By Nathan Ladwig
The Tridentine Mass, also known as the Extraordinary Form of the Roman Rite or just “The (Traditional) Latin Mass”, was instituted after the Council of Trent in 1570 following major revisions to the Roman Missal. These changes to the liturgy during this time of Counter-Reformation in the Catholic Church were established to standardize widely varying liturgical practices and traditions across the Catholic World. These changes also prevented any protestant ideas or customs from being introduced into the Mass during the surge of the Protestant Reformation.
The Tridentine Mass was by far the most widely practiced in Catholicism until the formula for Mass changed in 1969 after the Second Vatican Council. This changed instituted the Novus Ordo Mass, or the Mass of Paul VI, or the Mass in the Vernacular. While the Tridentine Mass is still practiced in some parishes, the Novus Ordo Mass is celebrated much more frequently in Catholic Churches across the globe. Many parishes switched over to celebrating the Novus Ordo Mass to improve their congregations’ understanding of the liturgy and to enact revisions to the Celebration of the Mass that had been encouraged in previous decades.
Although they follow a similar liturgical structure, there are many differences between the Tridentine Mass and the Novus Ordo Mass. The first and most obvious difference between the masses is that the Tridentine Mass is always said in ecclesiastical Latin, while the Novus Ordo Mass is often said in the majority language of the parish: English for Masses in America parishes usually, Italian for Masses in Italy, and so forth.
The direction that the priest celebrates Mass is also a large difference between the Masses. In the Novus Ordo Form, the celebrant faces versus populum, or towards the people, while in the Tridentine Form, he faces ad orientem, towards the altar with his back towards the congregation.
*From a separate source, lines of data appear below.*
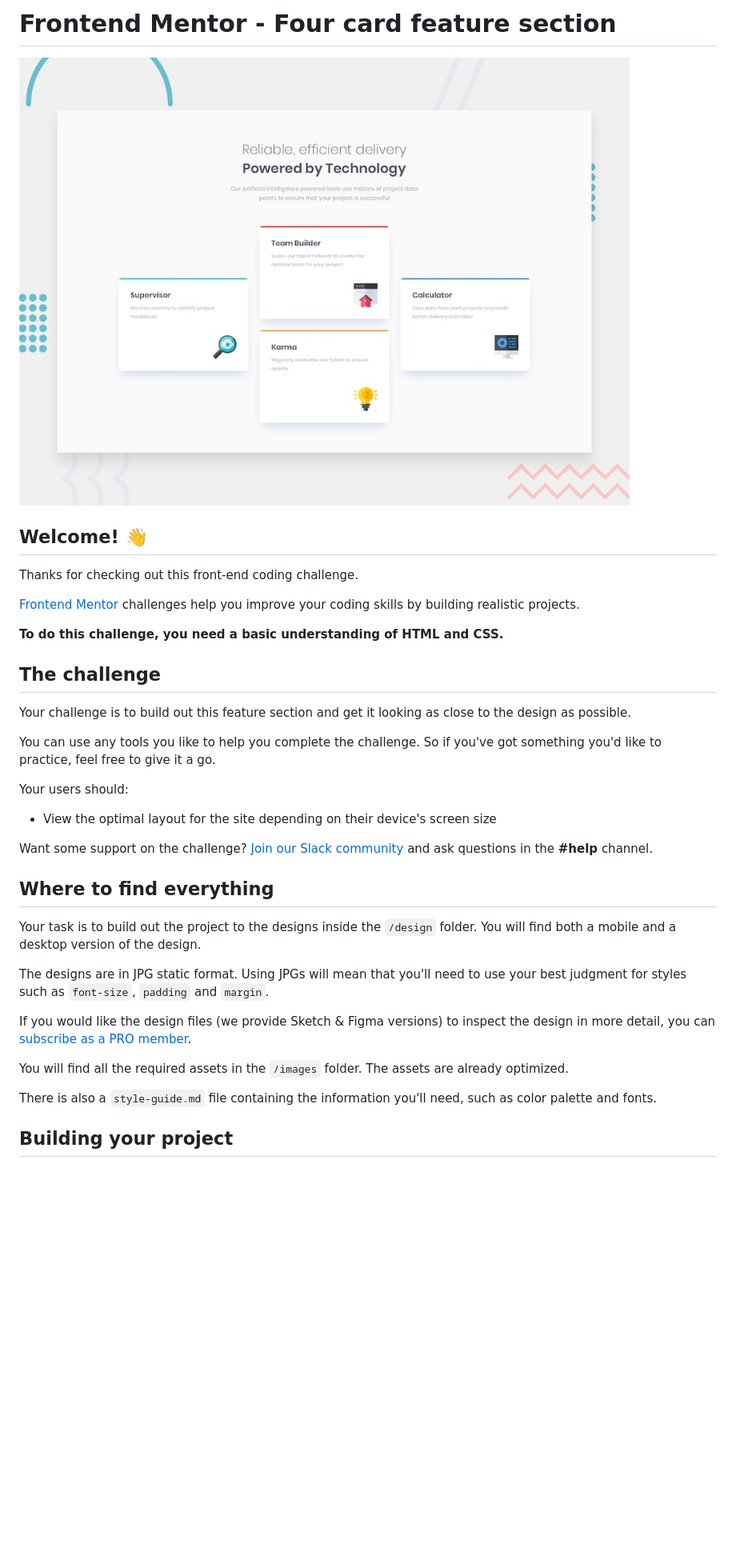
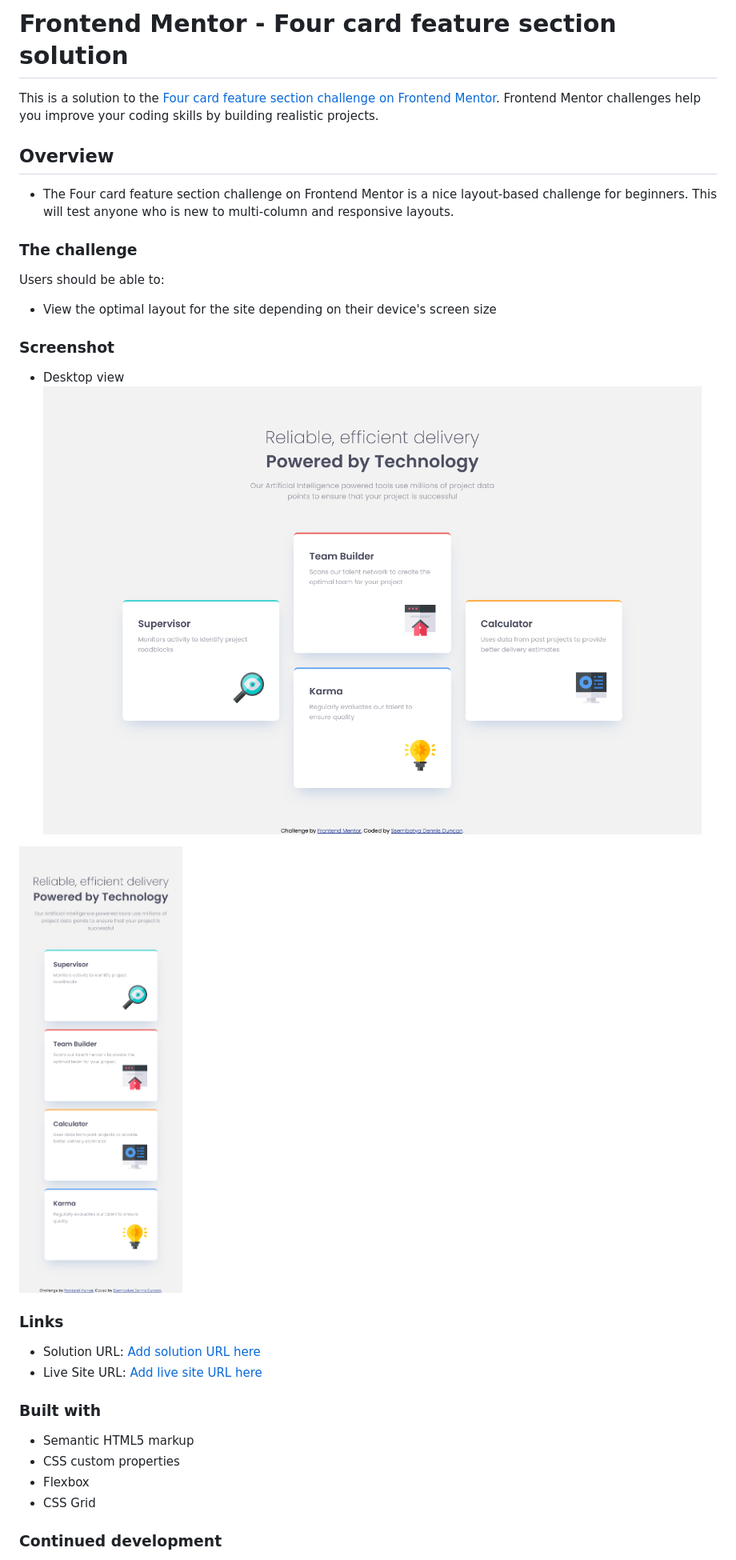
Before and after one commit to ssembatya-dennis/four-card-feature-section, a Markdown page: README.md, the part around the change printed below. Shown: that part at 80% size. GitHub-like rendering; pictures changed too: images/Desktop-Frontend-Mentor-Four-card-feature-section.png (added), images/Mobile-Frontend-Mentor-Four-card-feature-section.png (added); blank space fills up the shorter version.

Commit message:
docs(Readme): Update the Readme with the exact information about project repository.

```diff
--- a/README.md
+++ b/README.md
@@ -1,38 +1,35 @@
-# Frontend Mentor - Four card feature section
+# Frontend Mentor - Four card feature section solution
 
-![Design preview for the Four card feature section coding challenge](./design/desktop-preview.jpg)
+This is a solution to the [Four card feature section challenge on Frontend Mentor](https://www.frontendmentor.io/challenges/four-card-feature-section-weK1eFYK). Frontend Mentor challenges help you improve your coding skills by building realistic projects.
 
-## Welcome! 👋
+## Overview
 
-Thanks for checking out this front-end coding challenge.
+- The Four card feature section challenge on Frontend Mentor is a nice layout-based challenge for beginners. This will test anyone who is new to multi-column and responsive layouts.
 
-[Frontend Mentor](https://www.frontendmentor.io) challenges help you improve your coding skills by building realistic projects.
+### The challenge
 
-**To do this challenge, you need a basic understanding of HTML and CSS.**
-
-## The challenge
-
-Your challenge is to build out this feature section and get it looking as close to the design as possible.
-
-You can use any tools you like to help you complete the challenge. So if you've got something you'd like to practice, feel free to give it a go.
-
-Your users should:
+Users should be able to:
 
 - View the optimal layout for the site depending on their device's screen size
 
-Want some support on the challenge? [Join our Slack community](https://www.frontendmentor.io/slack) and ask questions in the **#help** channel.
+### Screenshot
 
-## Where to find everything
+- Desktop view
+  ![](./images/Desktop-Frontend-Mentor-Four-card-feature-section.png)
 
-Your task is to build out the project to the designs inside the `/design` folder. You will find both a mobile and a desktop version of the design.
+![](./images/Mobile-Frontend-Mentor-Four-card-feature-section.png)
 
-The designs are in JPG static format. Using JPGs will mean that you'll need to use your best judgment for styles such as `font-size`, `padding` and `margin`.
+### Links
 
-If you would like the design files (we provide Sketch & Figma versions) to inspect the design in more detail, you can [subscribe as a PRO member](https://www.frontendmentor.io/pro).
+- Solution URL: [Add solution URL here](https://your-solution-url.com)
+- Live Site URL: [Add live site URL here](https://your-live-site-url.com)
 
-You will find all the required assets in the `/images` folder. The assets are already optimized.
+### Built with
 
-There is also a `style-guide.md` file containing the information you'll need, such as color palette and fonts.
+- Semantic HTML5 markup
+- CSS custom properties
+- Flexbox
+- CSS Grid
 
-## Building your project
+### Continued development
 
```
Also changed, not shown: other parts of README.md (+4 -51 lines), README-template.md (deleted, +0 -110 lines), style-guide.md (deleted, +0 -34 lines), 1 other file.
The position of the altar is usually also changed, with Tridentine Masses usually being held in parishes that have a high altar, or an altar that is right up against the back of the church.
In addition, the role of the Laity is reduced in Tridentine Masses. While they often recite or sing responses back to the celebrant in the Novus Ordo Mass, the laity in the Tridentine Mass only verbally participate in the singing of the processional and recessional hymns, and sometimes Communion hymns as well. The role of Altar Servers and Deacons is increased to reciting all of these responses (in Latin!) to the Priest for the rest of the parishioners. Altar Servers are additionally almost always males in the Tridentine Form, as their role was inherently tied to the potentiality of Priesthood.
While participants in the Novus Ordo Mass can receive communion standing and in their palms before placing it in their mouths, those attending the Tridentine Form must kneel at an altar rail and receive communion on the tongue, where the celebrant places it into their mouths without the recipient touching the Most Sacred Body of Christ before they consume it. There are many other distinguishments between the Tridentine Form and the Novus Ordo, but these are the major differences between the two.
Personally, I was raised on the Latin Mass, and served as an Altar Boy for almost a decade. My family and I went almost every Sunday to a Latin Mass until I got into high school. We still went to daily masses in English, but the Latin Mass was precious to us, and we would go if given the chance. I always find the Tridentine Form more solemn and respectful, and there is ample time during the liturgy to just sit in silence to pray. The pacing of the Latin Mass, although slow, has a methodical and calming effect, and even though it is celebrated in a dead language, I feel more connected to the Catholic Church as a whole while participating in a Mass that is said in Latin everywhere it is celebrated.
I would suggest that every Catholic should go to a Tridentine Form Mass at least once, not only to see if they are more spiritually touched by the Mass, but also to see a Form of Catholic Liturgy that has been celebrated for over four hundred and fifty years!